*** Information given Section Begins ***

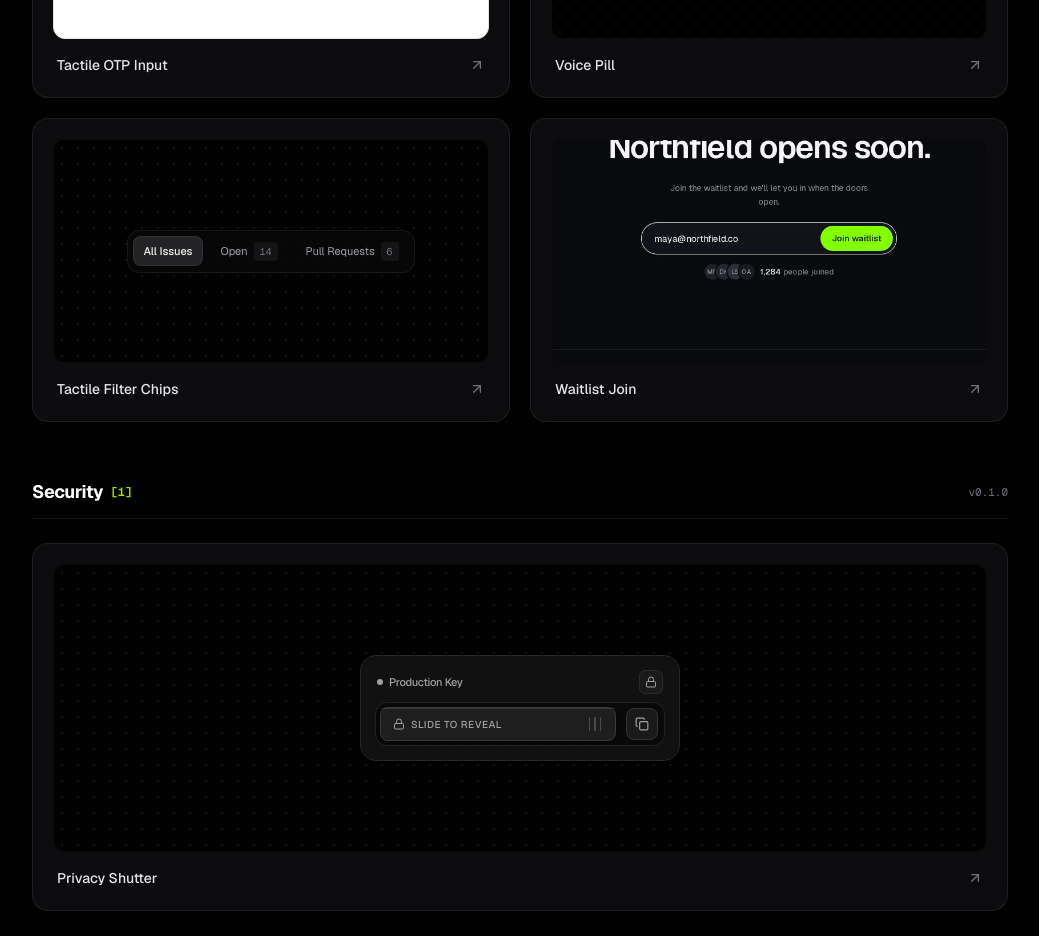
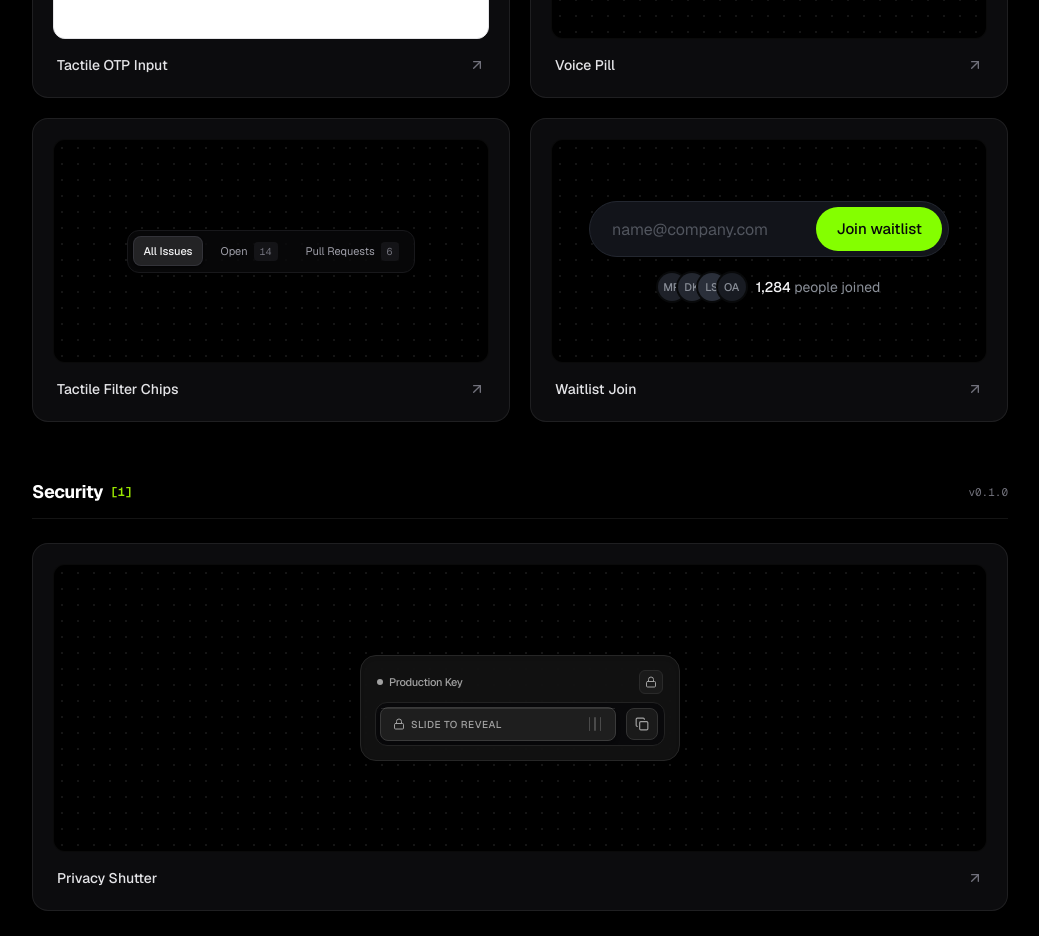
Before and after one commit to Killersumit/peel-ui, a Next.js app: page /components in a window 1280 px wide. Shown: the part 2040-2976 px from the top of the page, without its empty margins (120-1159 px from the left). Built offline with nearby package versions, Linux system fonts and the light colour scheme.

Commit message:
fix: align and center waitlist-join catalog preview image

```diff
--- a/src/components/registry/registry-data.tsx
+++ b/src/components/registry/registry-data.tsx
@@ -6,6 +6,7 @@ import { PrivacyShutter } from "@/components/ui/privacy-shutter";
 import { VoicePill } from "@/components/ui/voice-pill";
 import { SaveStatePill } from "@/components/ui/save-state-pill";
 import { FilterChips } from "@/components/ui/filter-chips";
+import { WaitlistJoin } from "@/components/ui/waitlist-join";
 import { NoteButtonDemo } from "@/components/demos/note-button-demo";
 
 import Image from "next/image";
@@ -230,14 +231,10 @@ export const REGISTRY_COMPONENTS: ComponentMetadata[] = [
       "npx shadcn@latest add https://peel-ui.vercel.app/r/waitlist-join.json",
     theme: "dark",
     component: () => (
-      <div className="-m-4 h-52 sm:h-56 w-[calc(100%+2rem)] overflow-hidden">
-        <Image
-          src="/previews/waitlist-join.webp"
-          alt="Waitlist Join preview"
-          width={760}
-          height={440}
-          loading="lazy"
-          className="size-full object-cover"
+      <div className="w-full flex items-center justify-center p-2">
+        <WaitlistJoin
+          onSubmit={() => {}}
+          className="w-full max-w-[360px]"
         />
       </div>
     ),
```
Also changed, not shown: public/previews/waitlist-join.webp.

*** Information given Section Ends ***

How many lines of the entries above hold the string "webp"? Reply with the number alone.

Response to the task »
2